Today's Topics

Elements of a first program

At the end of class on Wednesday, we wrote our first full python program using the atom editor. You can use any editor you want to modify the file, but to simplify the course discussion, we will be using atom throughout the course. Let's look at a few of the components of our first program and explore python syntax and semantics. A programming language's syntax describes the rules for valid placement of symbols and overall program structure. Semantics describes the meaning of the overall program as it relates to the syntax.

 My first python program
 A. Danner
 January 2019

def main():
    print("Welcome to cs21.")


At the top of our program, we see a comment in triple block quotes

text in here is ignored by python
but could be helpful to a human
reading the code

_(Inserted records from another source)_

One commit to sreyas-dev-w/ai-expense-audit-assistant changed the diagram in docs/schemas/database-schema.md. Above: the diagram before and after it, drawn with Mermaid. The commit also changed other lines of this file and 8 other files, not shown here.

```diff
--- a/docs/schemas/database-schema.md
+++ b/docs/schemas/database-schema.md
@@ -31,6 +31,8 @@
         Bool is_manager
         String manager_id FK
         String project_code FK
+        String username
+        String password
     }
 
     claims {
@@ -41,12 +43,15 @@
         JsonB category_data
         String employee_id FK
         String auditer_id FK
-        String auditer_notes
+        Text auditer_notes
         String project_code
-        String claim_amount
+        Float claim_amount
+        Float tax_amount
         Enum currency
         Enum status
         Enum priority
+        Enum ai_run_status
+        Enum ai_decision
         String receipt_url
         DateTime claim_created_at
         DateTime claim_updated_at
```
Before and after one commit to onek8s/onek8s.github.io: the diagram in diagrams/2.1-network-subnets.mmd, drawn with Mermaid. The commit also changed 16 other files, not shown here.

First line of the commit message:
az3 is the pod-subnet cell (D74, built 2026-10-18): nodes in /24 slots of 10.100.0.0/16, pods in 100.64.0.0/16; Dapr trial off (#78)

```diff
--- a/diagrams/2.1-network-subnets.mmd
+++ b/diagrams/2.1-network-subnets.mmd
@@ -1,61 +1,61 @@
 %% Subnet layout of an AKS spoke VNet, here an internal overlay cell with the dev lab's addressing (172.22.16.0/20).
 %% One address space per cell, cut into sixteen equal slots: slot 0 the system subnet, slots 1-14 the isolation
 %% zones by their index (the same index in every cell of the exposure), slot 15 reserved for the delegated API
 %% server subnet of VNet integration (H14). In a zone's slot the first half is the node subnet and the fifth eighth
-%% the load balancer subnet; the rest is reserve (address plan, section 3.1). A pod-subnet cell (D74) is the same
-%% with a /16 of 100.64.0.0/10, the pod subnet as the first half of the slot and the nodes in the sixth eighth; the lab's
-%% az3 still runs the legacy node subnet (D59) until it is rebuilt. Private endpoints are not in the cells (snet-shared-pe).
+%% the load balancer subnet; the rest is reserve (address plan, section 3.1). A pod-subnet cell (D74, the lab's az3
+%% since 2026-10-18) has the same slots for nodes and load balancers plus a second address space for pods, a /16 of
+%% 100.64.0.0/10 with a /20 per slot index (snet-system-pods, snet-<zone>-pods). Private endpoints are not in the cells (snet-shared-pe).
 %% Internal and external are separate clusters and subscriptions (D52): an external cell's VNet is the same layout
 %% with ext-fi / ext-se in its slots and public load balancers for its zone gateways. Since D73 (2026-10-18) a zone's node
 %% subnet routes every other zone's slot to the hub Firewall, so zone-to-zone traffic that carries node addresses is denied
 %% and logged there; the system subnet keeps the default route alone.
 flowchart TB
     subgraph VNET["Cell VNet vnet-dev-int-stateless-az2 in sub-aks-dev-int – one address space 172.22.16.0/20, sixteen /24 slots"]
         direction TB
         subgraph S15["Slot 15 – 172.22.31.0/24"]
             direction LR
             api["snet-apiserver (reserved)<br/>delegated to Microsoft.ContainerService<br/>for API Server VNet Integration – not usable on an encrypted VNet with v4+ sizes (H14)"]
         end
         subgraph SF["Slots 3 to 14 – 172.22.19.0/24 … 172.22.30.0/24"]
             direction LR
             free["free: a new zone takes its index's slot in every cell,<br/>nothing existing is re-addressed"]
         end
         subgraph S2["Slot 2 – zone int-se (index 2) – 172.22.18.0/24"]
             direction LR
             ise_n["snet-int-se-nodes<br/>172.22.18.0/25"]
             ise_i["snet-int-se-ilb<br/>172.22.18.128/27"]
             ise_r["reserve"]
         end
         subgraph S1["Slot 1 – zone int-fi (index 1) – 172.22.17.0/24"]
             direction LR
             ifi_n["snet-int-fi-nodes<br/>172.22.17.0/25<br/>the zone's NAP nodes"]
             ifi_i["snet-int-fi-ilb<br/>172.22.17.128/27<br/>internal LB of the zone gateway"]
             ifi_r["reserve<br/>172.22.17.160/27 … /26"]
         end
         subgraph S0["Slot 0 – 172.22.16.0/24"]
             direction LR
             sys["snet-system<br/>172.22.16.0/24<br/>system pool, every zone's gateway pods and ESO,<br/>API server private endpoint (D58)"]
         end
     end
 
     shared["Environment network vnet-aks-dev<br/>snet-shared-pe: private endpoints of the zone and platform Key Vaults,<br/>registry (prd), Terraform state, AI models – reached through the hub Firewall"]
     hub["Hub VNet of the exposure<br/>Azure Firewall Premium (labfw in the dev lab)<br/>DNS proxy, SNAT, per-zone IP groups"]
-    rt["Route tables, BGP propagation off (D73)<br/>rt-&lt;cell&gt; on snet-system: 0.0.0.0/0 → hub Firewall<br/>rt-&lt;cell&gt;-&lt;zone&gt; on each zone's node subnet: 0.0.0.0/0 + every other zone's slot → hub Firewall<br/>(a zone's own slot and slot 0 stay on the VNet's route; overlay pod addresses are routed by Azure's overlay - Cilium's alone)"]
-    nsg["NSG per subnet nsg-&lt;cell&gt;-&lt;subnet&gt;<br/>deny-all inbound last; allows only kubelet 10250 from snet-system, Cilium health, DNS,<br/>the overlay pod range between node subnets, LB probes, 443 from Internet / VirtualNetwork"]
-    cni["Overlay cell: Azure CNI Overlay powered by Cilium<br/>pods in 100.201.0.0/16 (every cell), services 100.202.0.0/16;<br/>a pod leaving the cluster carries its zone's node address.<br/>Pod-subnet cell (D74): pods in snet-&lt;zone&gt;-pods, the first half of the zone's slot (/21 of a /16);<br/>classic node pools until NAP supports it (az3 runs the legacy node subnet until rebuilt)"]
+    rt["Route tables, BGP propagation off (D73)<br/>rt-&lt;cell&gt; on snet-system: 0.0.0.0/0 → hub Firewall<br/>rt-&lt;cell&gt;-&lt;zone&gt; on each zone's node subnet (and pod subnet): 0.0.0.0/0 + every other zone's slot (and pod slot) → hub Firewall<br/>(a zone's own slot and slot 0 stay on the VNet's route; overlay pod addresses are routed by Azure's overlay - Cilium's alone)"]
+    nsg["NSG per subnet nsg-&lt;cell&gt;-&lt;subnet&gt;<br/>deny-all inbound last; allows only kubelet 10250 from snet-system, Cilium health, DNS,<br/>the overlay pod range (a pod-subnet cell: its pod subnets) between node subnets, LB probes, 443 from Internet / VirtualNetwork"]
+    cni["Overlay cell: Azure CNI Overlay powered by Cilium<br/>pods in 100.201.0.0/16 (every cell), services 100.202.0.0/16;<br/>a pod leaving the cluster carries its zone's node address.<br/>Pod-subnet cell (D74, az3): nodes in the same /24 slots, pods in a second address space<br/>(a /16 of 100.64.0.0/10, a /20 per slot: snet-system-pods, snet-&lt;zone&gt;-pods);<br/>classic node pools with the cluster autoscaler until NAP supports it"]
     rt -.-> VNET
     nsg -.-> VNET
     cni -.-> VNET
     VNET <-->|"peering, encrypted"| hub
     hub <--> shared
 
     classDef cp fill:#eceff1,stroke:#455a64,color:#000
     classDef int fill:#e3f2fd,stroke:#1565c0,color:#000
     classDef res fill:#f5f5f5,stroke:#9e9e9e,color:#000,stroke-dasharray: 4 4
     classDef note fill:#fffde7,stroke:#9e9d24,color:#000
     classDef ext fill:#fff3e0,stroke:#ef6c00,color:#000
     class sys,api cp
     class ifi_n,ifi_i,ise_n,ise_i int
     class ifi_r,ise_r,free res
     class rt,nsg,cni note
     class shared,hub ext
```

Next we see the definition of our main function. For the first few weeks of the semester, our programs will always have this def main(): syntax. Later in the semester, around week 4, we will write other functions of our own besides main. A function is a reusable piece of code that can potentially accept some input data and produce some output. For now, we simply place what we want our program to do inside the body of the main function by indenting. So far, we only have a single print (print() is a built-in function), but we will soon add more.

The function definition is merely that: a definition. It does not actually run the code inside immediately. To see the output, we need to call the function by specifying the function's name (without the def or the trailing :) and including any required input in between the parentheses. main does not require any input, so a simple main() as our last line will suffice. Note that this line is not indented or inside the function defintion.

Quick practice

Variables and types

We use computer programs to process data, but a program must have a way of storing information and referring to it later. Our primary way of doing this is through the use of variables. A variable is a named container that stores a value of a particular type. In the example below, place is a variable that stores the name of a place. The data type currently stored in place is a string containing a sequence of characters between quotes.

place = "Okavango Delta"

The syntax

<var> = <value>

assigns the variable name on the left hand side the value of the expression on the right hand side. It is illegal, or a syntax error to have a constant value on the left and a variable name on the right.

In addition to the string type (str) , we will initially focus on the integer (int) data type for whole numbers, e.g.,

numStudents = 35
year = 2019
diff = -6

and the floating point (float) data type for decimal data, e.g,

tempF = 34.1
gravity = 9.8

I encourage you to read Chapter 2 of the online text book for a longer discussion on topics regarding

Another good way to experiment is just to open a python shell and try a few one liners.

$ python3
Python 3.6.7 (default, Oct 22 2018, 11:32:17)
[GCC 8.2.0] on linux
Type "help", "copyright", "credits" or "license" for more information.
>>> 3+2
>>> "hello"-7
Traceback (most recent call last):
  File "<stdin>", line 1, in <module>
TypeError: unsupported operand type(s) for -: 'str' and 'int'
>>> "hello"+"there"
>>> 7.16-4
>>> x=4
>>> y=3
>>> x+y
>>> x=y
>>> y=7
>>> x
>>> y

Converting between types.

Sometimes you may find it helpful or necessary to change a value of one type to another type. For example the value "7" is a string because it enclosed in quotes. But the contents of the string, the character 7 is also a valid integer. You can convert a value to an integer using the int() built in function. Try these examples in the python shell.


Similarly, you can use float() to convert a value to a float, or str() to convert a value to a string.

Getting input from the user.

One of the most helpful built in functions in the first few weeks of the course will be the input() function. When provided a string prompt as input argument, this function prints the prompt to the screen and waits for a user to type something. When the user presses the Enter key, their response is returned as a value by the input() function as a string. A sample usage might be

A simple greeting program
A. Danner
January 2019

def main():
  name = input("What is your name?: ")


The program above is pretty terse. Can you modify it so it prints "Hello" followed by the entered name on the same line?

Designing a full program

Suppose we are given the following problem: Have the user enter the current year as a number and the year he or she plans to graduate and print how many more college years he/she has left. We want to design an algorithm that can solve this problem (this one is a bit easy) and then implement and test our solution in python.

Here are some steps a computer scientist might use to solve the problem:

  1. First think about how you would solve the problem. no keyboards, mice, or even writing utensils. Just think.
  2. Write or sketch a solution on paper. Discuss you solution with a friend or neighbor. This solution does not have to be in python. pseudocode is fine.
  3. Write your solution in python using your editor (atom).
  4. save, run, and test your solution. Go back and make changes if needed

The real innovation is in steps 1 and 2. Steps 3 and 4 are sometimes skipped, argued logically/mathematically, or handed off to new hires, grad students, or little brothers. Always do step 4 if you do step 3.

cd cs21/inclass/w01-intro
atom ./
Enter the current year: 2019
Enter your graduation year: 2022
You have 3 year(s) until graduation